The FCC published a list of areas, primarily rural, that were left out of previous rounds of federal Connect America Fund (CAF) subsidies, mostly because it cost too much to build infrastructure there or because incumbent telephone companies didn’t accept the FCC’s offer in the last round. What those communities all have in common is that there’s no broadband service that meets its “minimum” standard of 10 Mbps download and 1 Mbps upload speeds.

What’s different this time is that the FCC is setting up a competition between companies and communities. The subsidies will be awarded via a reverse auction. There are complicated rules, but it boils down to a list of census blocks that are eligible, and a “reserve price” – effectively the maximum subsidy amount the FCC will consider spending in each area. Bidding will start at the reserve price and go down from there.

At the end of the process, some communities will eventually get broadband service upgrades and some won’t. If you add up all the reserve prices nationwide, it totals out to $6 billion, three times the available amount. Presumably, bids will come in under the cap, and something more than one-third of the eligible areas will be funded. Presumably.

Broadband speed also counts in the bidding. The FCC has a weighted bidding system that gives preference to projects that exceed the minimum. It set 25 Mbps/3 Mbps upload as the “baseline” level, with two additional tiers above it – “above baseline” at 100 Mbps down/20 Mbps up and “gigabit” at 1 Gbps down/500 Mbps up.

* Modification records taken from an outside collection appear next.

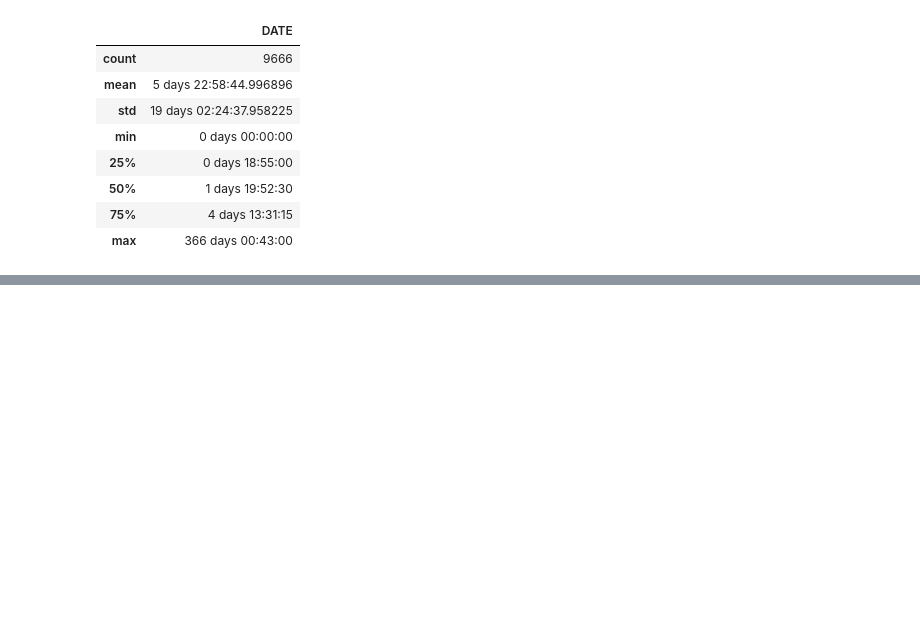
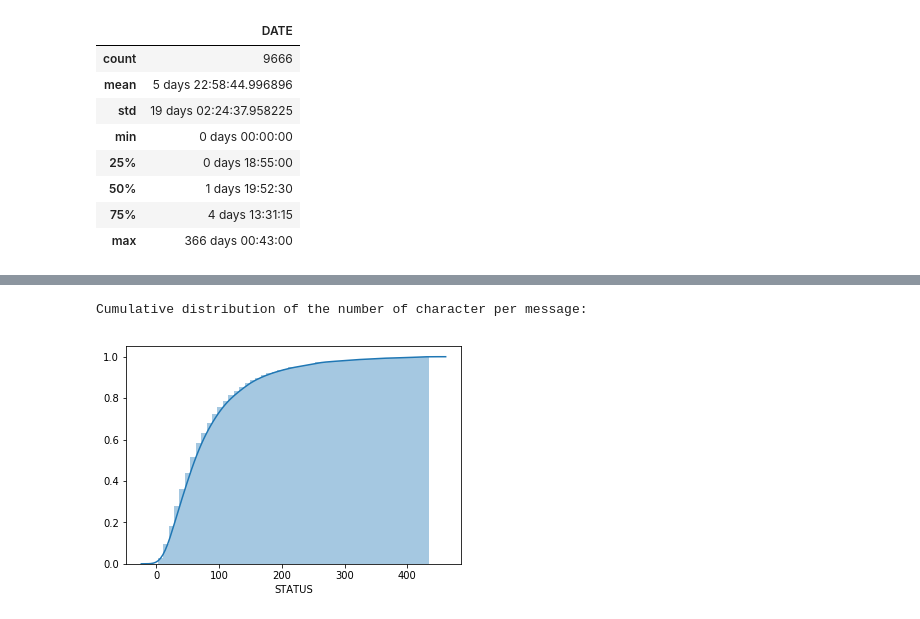
Before and after one commit to CSantiStSup/Computational_Social_Media, a Jupyter notebook: Assignment2.ipynb, the cells around one changed output, grey strips where cells are left out. Saved outputs shown, nothing was run; the diff lists cells and outputs as text; code cells hidden in the pictures; blank space fills up the shorter version.

```diff
--- a/Assignment2.ipynb
+++ b/Assignment2.ipynb
@@ -130,0 +214,9 @@ Plot the cumulative distribution for:
+# %%
+#Plotting the distribution of number of characters per message
+sns.distplot(my_personality['STATUS'].str.len(),
+             hist_kws=dict(cumulative=True),
+             kde_kws=dict(cumulative=True))
+print('Cumulative distribution of the number of character per message:')
+# %% [output]
+Cumulative distribution of the number of character per message:
+[figure, added]
```
Also changed, not shown: parts of 24 cells of this notebook.
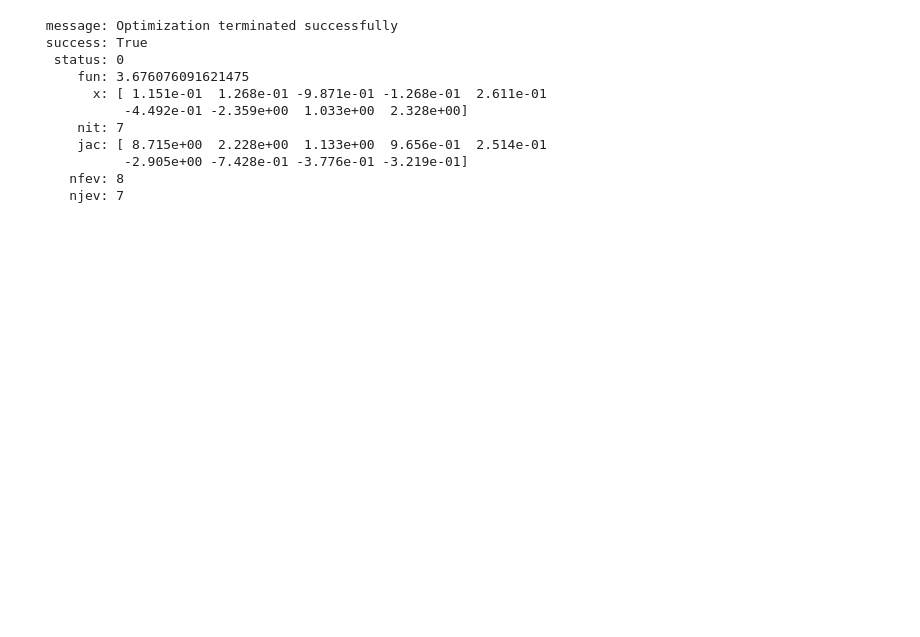
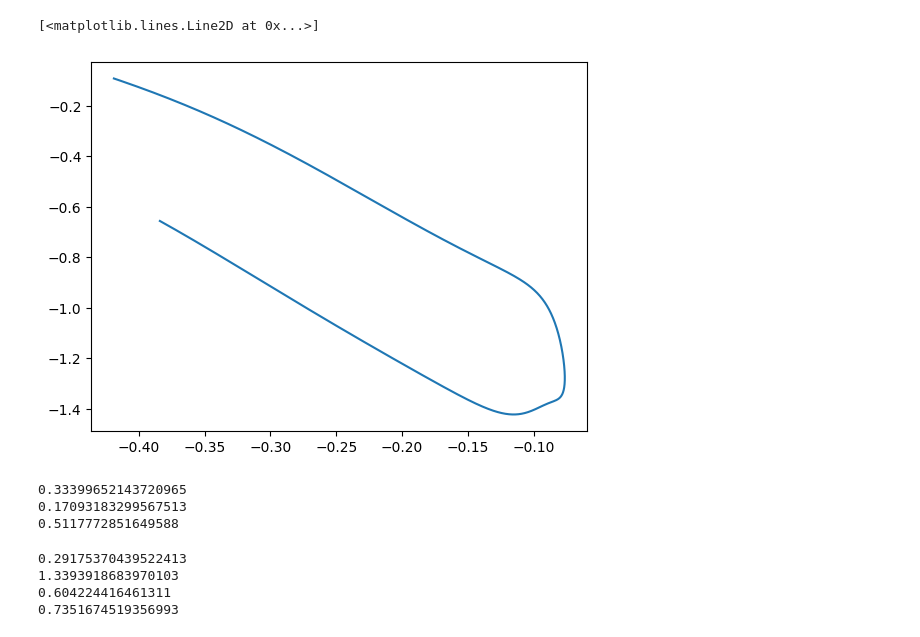
Before and after one commit to JGSuw/hsa_hopper_control, a Jupyter notebook: notebooks/hop_optimal_controller.ipynb, the cells around one changed output. Saved outputs shown, nothing was run; the diff lists cells and outputs as text; code cells hidden in the pictures; blank space fills up the shorter version.

```diff
--- a/notebooks/hop_optimal_controller.ipynb
+++ b/notebooks/hop_optimal_controller.ipynb
@@ -197,14 +227,49 @@ with open('no_hsa_stance_controller.yaml','w') as f:
-# %%
-result
-# %% [output]
- message: Optimization terminated successfully
- success: True
-  status: 0
-     fun: 3.676076091621475
-       x: [ 1.151e-01  1.268e-01 -9.871e-01 -1.268e-01  2.611e-01
-           -4.492e-01 -2.359e+00  1.033e+00  2.328e+00]
-     nit: 7
-     jac: [ 8.715e+00  2.228e+00  1.133e+00  9.656e-01  2.514e-01
-           -2.905e+00 -7.428e-01 -3.776e-01 -3.219e-01]
-    nfev: 8
-    njev: 7
+# %%
+psi = dynamics_params.psi
+t = np.linspace(0,tf,1000)
+x = np.array([x_interp.evaluate(_t) for _t in t])
+xdot = np.array([x_interp.evaluate(_t,ord=1) for _t in t])
+l = np.array([forward_kinematics(kin_params,_x)[1] for _x in x])
+dl = np.array([forward_kinematics(kin_params,_x,jacobian=True)[1][1] for _x in x])
+u_ff = np.array([u_interp.evaluate(_t) for _t in t])
+ldot = dl*xdot
+hsa_force = np.array([potential.dV(l[i],psi,ldot[i]) for i in range(len(t))])
+hsa_torque = np.array([-dl[i]*hsa_force[i] for i in range(len(l))])
+# plt.plot(t,hsa_force)
+# plt.plot(t,hsa_torque)
+# plt.plot(l,hsa_force)
+plt.plot(x,hsa_torque)
+# plt.plot(t,dl)
+# %% [output]
+[<matplotlib.lines.Line2D at 0x...>]
+[figure, added]
+# %%
+# estimate how much power is dissipated in the HSA
+work_in = np.trapz(hsa_force[:len(l)//2],x=l[:len(l)//2])
+work_out = np.trapz(hsa_force[len(l)//2:],x=-l[len(l)//2:])
+print(work_in)
+print(work_out)
+print((work_out)/work_in)
+# %% [output]
+0.33399652143720965
+0.17093183299567513
+0.5117772851649588
+# %%
+# compute components of work,
+# thermal work, negative mechancial work, positive mechanical work
+torque = u_ff + dynamics_params.Kx*(dynamics_params.x0-x)
+current = torque/.546
+thermal_work = np.trapz(.094*current**2, x=t)
+mech_power = torque*xdot
+mech_work = np.trapz(mech_power,x=t)
+pos_mech_work = np.trapz(np.clip(mech_power,0,np.inf),x=t)
+neg_mech_work = pos_mech_work - mech_work
+print(thermal_work)
+print(pos_mech_work)
+print(neg_mech_work)
+print(mech_work)
+# %% [output]
+0.29175370439522413
+1.3393918683970103
+0.604224416461311
+0.7351674519356993
```
Also changed, not shown: parts of 8 cells of this notebook, 30 other files.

There are financial and technical requirements providers need to meet, in addition to the reams of bureaucratic paperwork that must be completed. Once prospective bidders have been vetted, the FCC moves ahead with the auction, which is scheduled to begin the end of July.